About this task: A complete answer retypes each of the records below precisely and includes none of the pictures.
===== Given data =====
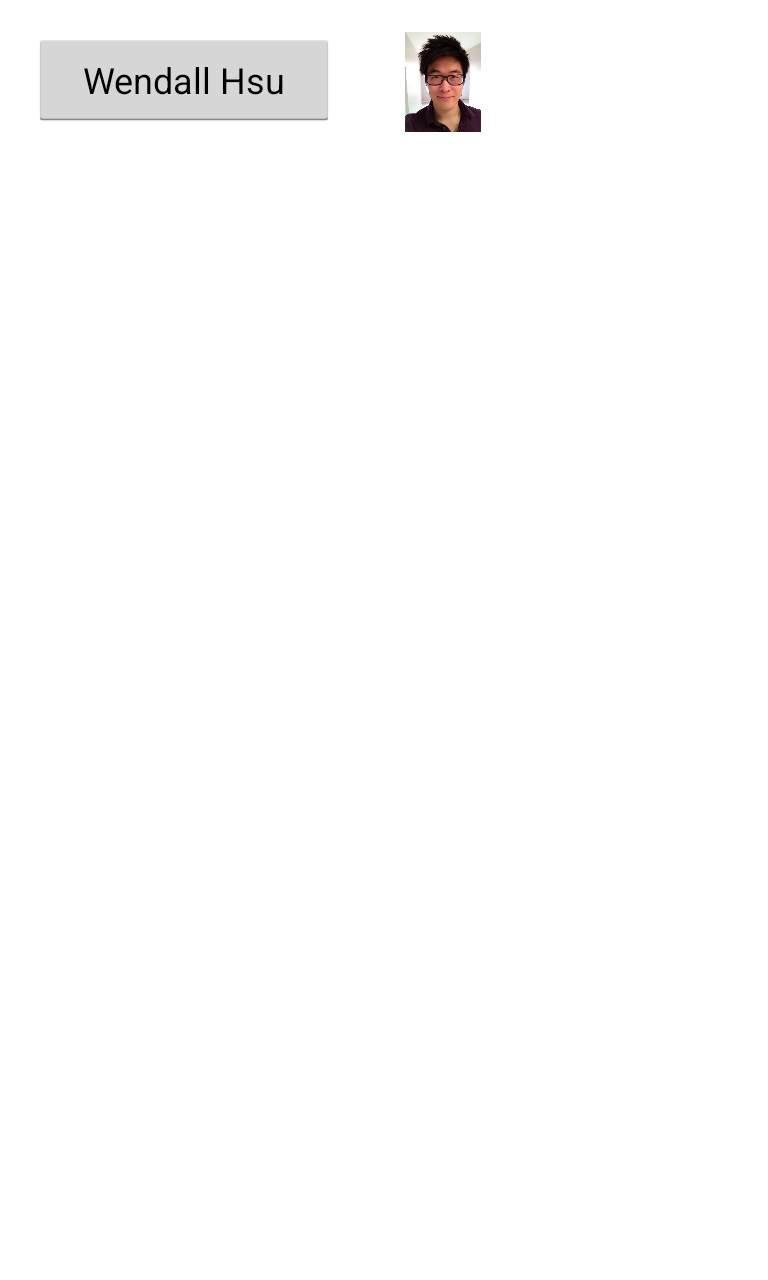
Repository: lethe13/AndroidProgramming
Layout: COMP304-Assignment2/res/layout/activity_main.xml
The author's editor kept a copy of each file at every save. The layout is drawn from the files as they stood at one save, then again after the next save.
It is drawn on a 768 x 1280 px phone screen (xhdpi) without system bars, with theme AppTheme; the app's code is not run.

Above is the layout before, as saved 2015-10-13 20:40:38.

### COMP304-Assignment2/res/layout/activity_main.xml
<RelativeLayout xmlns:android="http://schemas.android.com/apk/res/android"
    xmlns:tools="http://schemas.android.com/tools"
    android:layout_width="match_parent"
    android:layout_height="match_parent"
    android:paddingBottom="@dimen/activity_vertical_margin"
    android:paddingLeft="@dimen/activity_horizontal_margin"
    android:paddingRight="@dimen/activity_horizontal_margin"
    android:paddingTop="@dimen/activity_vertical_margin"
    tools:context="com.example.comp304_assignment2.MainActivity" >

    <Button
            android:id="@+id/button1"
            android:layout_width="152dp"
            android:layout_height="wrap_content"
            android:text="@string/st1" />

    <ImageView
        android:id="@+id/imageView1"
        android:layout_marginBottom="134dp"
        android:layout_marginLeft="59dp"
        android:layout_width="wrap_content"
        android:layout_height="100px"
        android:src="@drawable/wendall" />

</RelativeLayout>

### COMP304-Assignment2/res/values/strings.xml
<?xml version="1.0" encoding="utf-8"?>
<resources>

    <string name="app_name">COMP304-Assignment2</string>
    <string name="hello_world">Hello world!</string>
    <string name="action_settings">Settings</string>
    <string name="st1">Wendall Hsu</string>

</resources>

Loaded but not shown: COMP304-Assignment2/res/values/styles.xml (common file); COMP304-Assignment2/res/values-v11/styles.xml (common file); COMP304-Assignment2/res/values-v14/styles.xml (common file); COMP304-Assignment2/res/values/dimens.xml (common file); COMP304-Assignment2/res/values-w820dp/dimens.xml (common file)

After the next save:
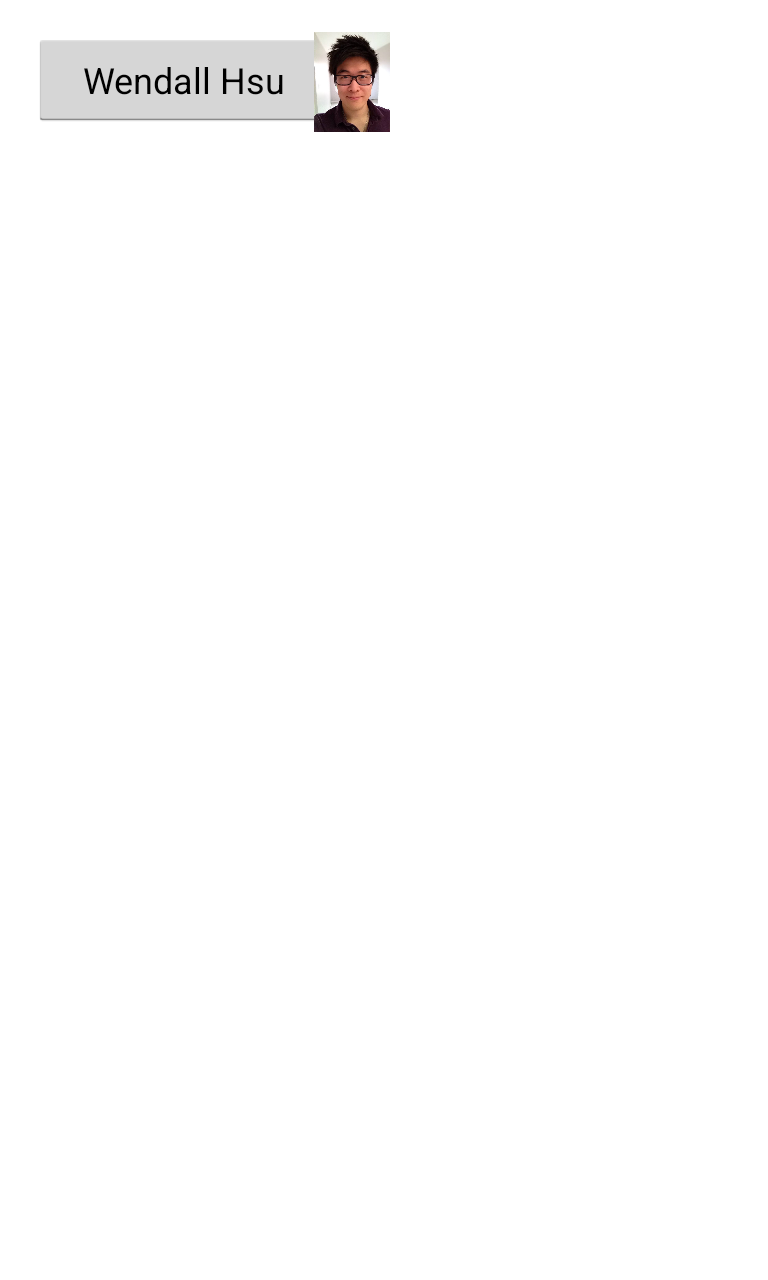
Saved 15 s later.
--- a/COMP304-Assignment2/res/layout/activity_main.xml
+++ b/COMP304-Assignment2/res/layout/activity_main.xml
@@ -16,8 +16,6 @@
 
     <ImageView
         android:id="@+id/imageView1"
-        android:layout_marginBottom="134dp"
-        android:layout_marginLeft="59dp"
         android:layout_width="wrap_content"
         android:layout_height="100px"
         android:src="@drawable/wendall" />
=====
Response:
Repository: lethe13/AndroidProgramming
Layout: COMP304-Assignment2/res/layout/activity_main.xml
The author's editor kept a copy of each file at every save. The layout is drawn from the files as they stood at one save, then again after the next save.
It is drawn on a 768 x 1280 px phone screen (xhdpi) without system bars, with theme AppTheme; the app's code is not run.

Above is the layout before, as saved 2015-10-13 20:40:38.

### COMP304-Assignment2/res/layout/activity_main.xml
<RelativeLayout xmlns:android="http://schemas.android.com/apk/res/android"
    xmlns:tools="http://schemas.android.com/tools"
    android:layout_width="match_parent"
    android:layout_height="match_parent"
    android:paddingBottom="@dimen/activity_vertical_margin"
    android:paddingLeft="@dimen/activity_horizontal_margin"
    android:paddingRight="@dimen/activity_horizontal_margin"
    android:paddingTop="@dimen/activity_vertical_margin"
    tools:context="com.example.comp304_assignment2.MainActivity" >

    <Button
            android:id="@+id/button1"
            android:layout_width="152dp"
            android:layout_height="wrap_content"
            android:text="@string/st1" />

    <ImageView
        android:id="@+id/imageView1"
        android:layout_marginBottom="134dp"
        android:layout_marginLeft="59dp"
        android:layout_width="wrap_content"
        android:layout_height="100px"
        android:src="@drawable/wendall" />

</RelativeLayout>

### COMP304-Assignment2/res/values/strings.xml
<?xml version="1.0" encoding="utf-8"?>
<resources>

    <string name="app_name">COMP304-Assignment2</string>
    <string name="hello_world">Hello world!</string>
    <string name="action_settings">Settings</string>
    <string name="st1">Wendall Hsu</string>

</resources>

Loaded but not shown: COMP304-Assignment2/res/values/styles.xml (common file); COMP304-Assignment2/res/values-v11/styles.xml (common file); COMP304-Assignment2/res/values-v14/styles.xml (common file); COMP304-Assignment2/res/values/dimens.xml (common file); COMP304-Assignment2/res/values-w820dp/dimens.xml (common file)

After the next save:
Saved 15 s later.
--- a/COMP304-Assignment2/res/layout/activity_main.xml
+++ b/COMP304-Assignment2/res/layout/activity_main.xml
@@ -16,8 +16,6 @@
 
     <ImageView
         android:id="@+id/imageView1"
-        android:layout_marginBottom="134dp"
-        android:layout_marginLeft="59dp"
         android:layout_width="wrap_content"
         android:layout_height="100px"
         android:src="@drawable/wendall" />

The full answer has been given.